━━━━━ Records for the task ━━━━━

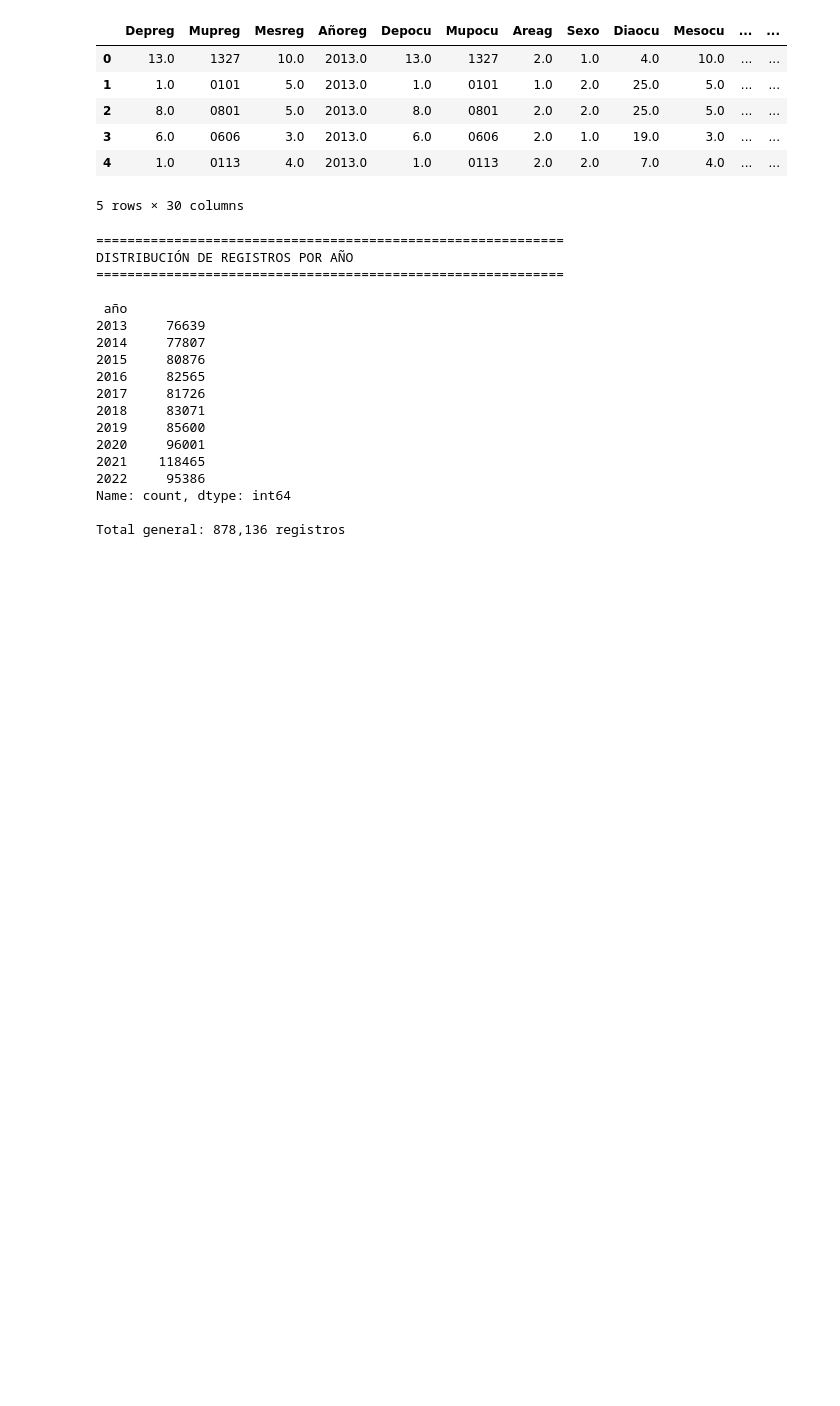
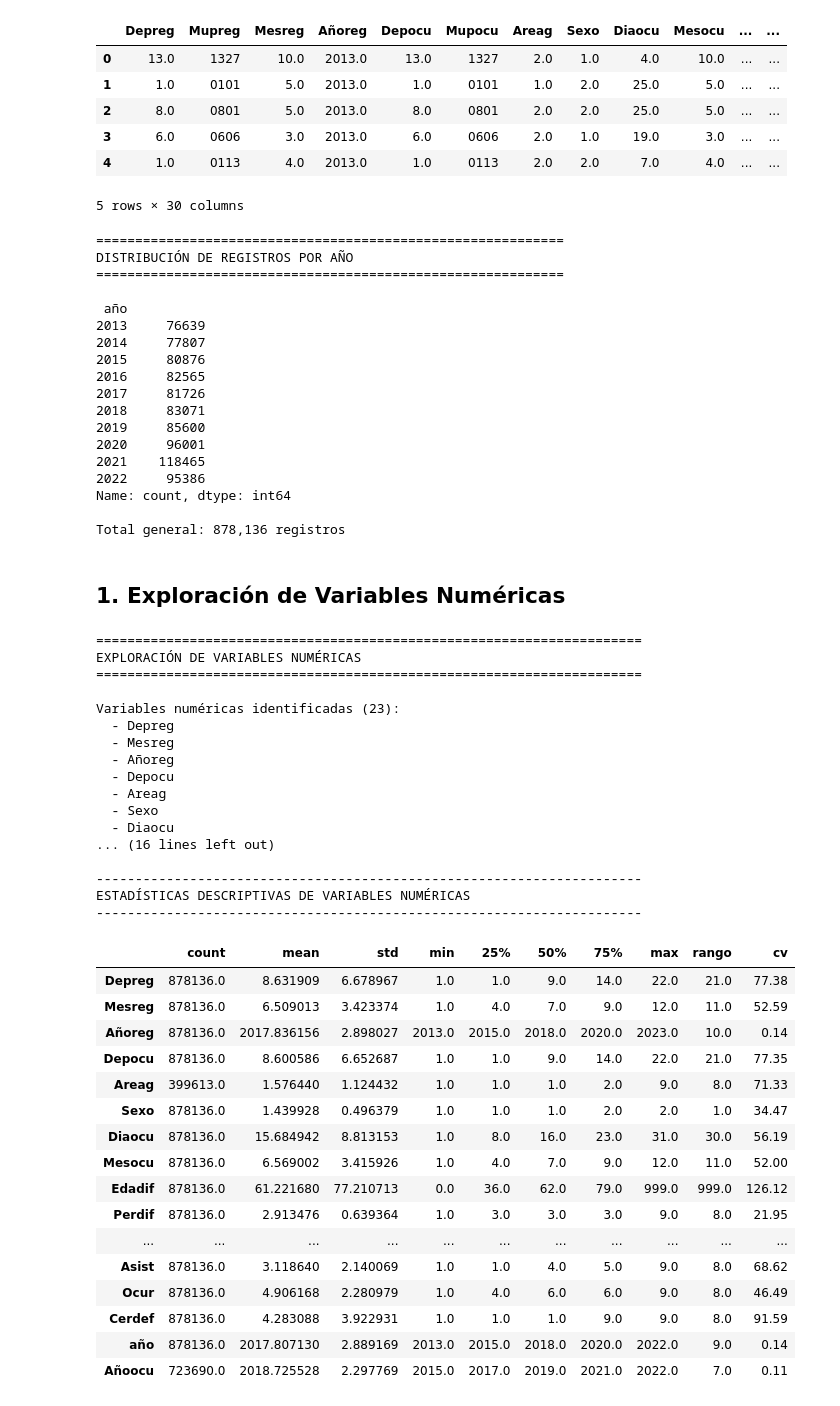
Before and after one commit to jcdiegolopez/MD-PY1, a Jupyter notebook: main.ipynb, the cells around one changed output. Cells and saved outputs as stored; diff of their text form; code cells hidden in the pictures; blank space fills up the shorter version.

```diff
--- a/main.ipynb
+++ b/main.ipynb
@@ -237,3 +241,63 @@ DISTRIBUCIÓN DE REGISTROS POR AÑO
 Name: count, dtype: int64
 
 Total general: 878,136 registros
+# %% [markdown]
+## 1. Exploración de Variables Numéricas
+# %%
+if df_consolidado is not None:
+    print("="*70)
+    print("EXPLORACIÓN DE VARIABLES NUMÉRICAS")
+    print("="*70)
+
+    # Identificar variables numéricas
+    numeric_cols = df_consolidado.select_dtypes(include=['int64', 'float64']).columns
+    print(f"\nVariables numéricas identificadas ({len(numeric_cols)}):")
+    for col in numeric_cols:
+        print(f"  - {col}")
+
+    # Estadísticas descriptivas básicas
+    print("\n" + "-"*70)
+    print("ESTADÍSTICAS DESCRIPTIVAS DE VARIABLES NUMÉRICAS")
+    print("-"*70)
+
+    stats_df = df_consolidado[numeric_cols].describe().T
+    stats_df['rango'] = stats_df['max'] - stats_df['min']
+    stats_df['cv'] = (stats_df['std'] / stats_df['mean'] * 100).round(2)  # Coeficiente de variación
+
+    print("\n")
+    display(stats_df[['count', 'mean', 'std', 'min', '25%', '50%', '75%', 'max', 'rango', 'cv']])
+# %% [output]
+======================================================================
+EXPLORACIÓN DE VARIABLES NUMÉRICAS
+======================================================================
+
+Variables numéricas identificadas (23):
+  - Depreg
+  - Mesreg
+  - Añoreg
+  - Depocu
+  - Areag
+  - Sexo
+  - Diaocu
+... (16 lines left out)
+
+----------------------------------------------------------------------
+ESTADÍSTICAS DESCRIPTIVAS DE VARIABLES NUMÉRICAS
+----------------------------------------------------------------------
+|  | count | mean | std | min | 25% | 50% | 75% | max | rango | cv |
+| Depreg | 878136.0 | 8.631909 | 6.678967 | 1.0 | 1.0 | 9.0 | 14.0 | 22.0 | 21.0 | 77.38 |
+| Mesreg | 878136.0 | 6.509013 | 3.423374 | 1.0 | 4.0 | 7.0 | 9.0 | 12.0 | 11.0 | 52.59 |
+| Añoreg | 878136.0 | 2017.836156 | 2.898027 | 2013.0 | 2015.0 | 2018.0 | 2020.0 | 2023.0 | 10.0 | 0.14 |
+| Depocu | 878136.0 | 8.600586 | 6.652687 | 1.0 | 1.0 | 9.0 | 14.0 | 22.0 | 21.0 | 77.35 |
+| Areag | 399613.0 | 1.576440 | 1.124432 | 1.0 | 1.0 | 1.0 | 2.0 | 9.0 | 8.0 | 71.33 |
+| Sexo | 878136.0 | 1.439928 | 0.496379 | 1.0 | 1.0 | 1.0 | 2.0 | 2.0 | 1.0 | 34.47 |
+| Diaocu | 878136.0 | 15.684942 | 8.813153 | 1.0 | 8.0 | 16.0 | 23.0 | 31.0 | 30.0 | 56.19 |
+| Mesocu | 878136.0 | 6.569002 | 3.415926 | 1.0 | 4.0 | 7.0 | 9.0 | 12.0 | 11.0 | 52.00 |
+| Edadif | 878136.0 | 61.221680 | 77.210713 | 0.0 | 36.0 | 62.0 | 79.0 | 999.0 | 999.0 | 126.12 |
+| Perdif | 878136.0 | 2.913476 | 0.639364 | 1.0 | 3.0 | 3.0 | 3.0 | 9.0 | 8.0 | 21.95 |
+| ... | ... | ... | ... | ... | ... | ... | ... | ... | ... | ... |
+| Asist | 878136.0 | 3.118640 | 2.140069 | 1.0 | 1.0 | 4.0 | 5.0 | 9.0 | 8.0 | 68.62 |
+| Ocur | 878136.0 | 4.906168 | 2.280979 | 1.0 | 4.0 | 6.0 | 6.0 | 9.0 | 8.0 | 46.49 |
+| Cerdef | 878136.0 | 4.283088 | 3.922931 | 1.0 | 1.0 | 1.0 | 9.0 | 9.0 | 8.0 | 91.59 |
+| año | 878136.0 | 2017.807130 | 2.889169 | 2013.0 | 2015.0 | 2018.0 | 2020.0 | 2022.0 | 9.0 | 0.14 |
+| Añoocu | 723690.0 | 2018.725528 | 2.297769 | 2015.0 | 2017.0 | 2019.0 | 2021.0 | 2022.0 | 7.0 | 0.11 |
```
Also changed, not shown: parts of 13 cells of this notebook.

━━━━━

What is being asked: List the lines of the material in which the word "print" occurs.

Exercise answer:
+    print("="*70)
+    print("EXPLORACIÓN DE VARIABLES NUMÉRICAS")
+    print("="*70)
+    print(f"\nVariables numéricas identificadas ({len(numeric_cols)}):")
+        print(f"  - {col}")
+    print("\n" + "-"*70)
+    print("ESTADÍSTICAS DESCRIPTIVAS DE VARIABLES NUMÉRICAS")
+    print("-"*70)
+    print("\n")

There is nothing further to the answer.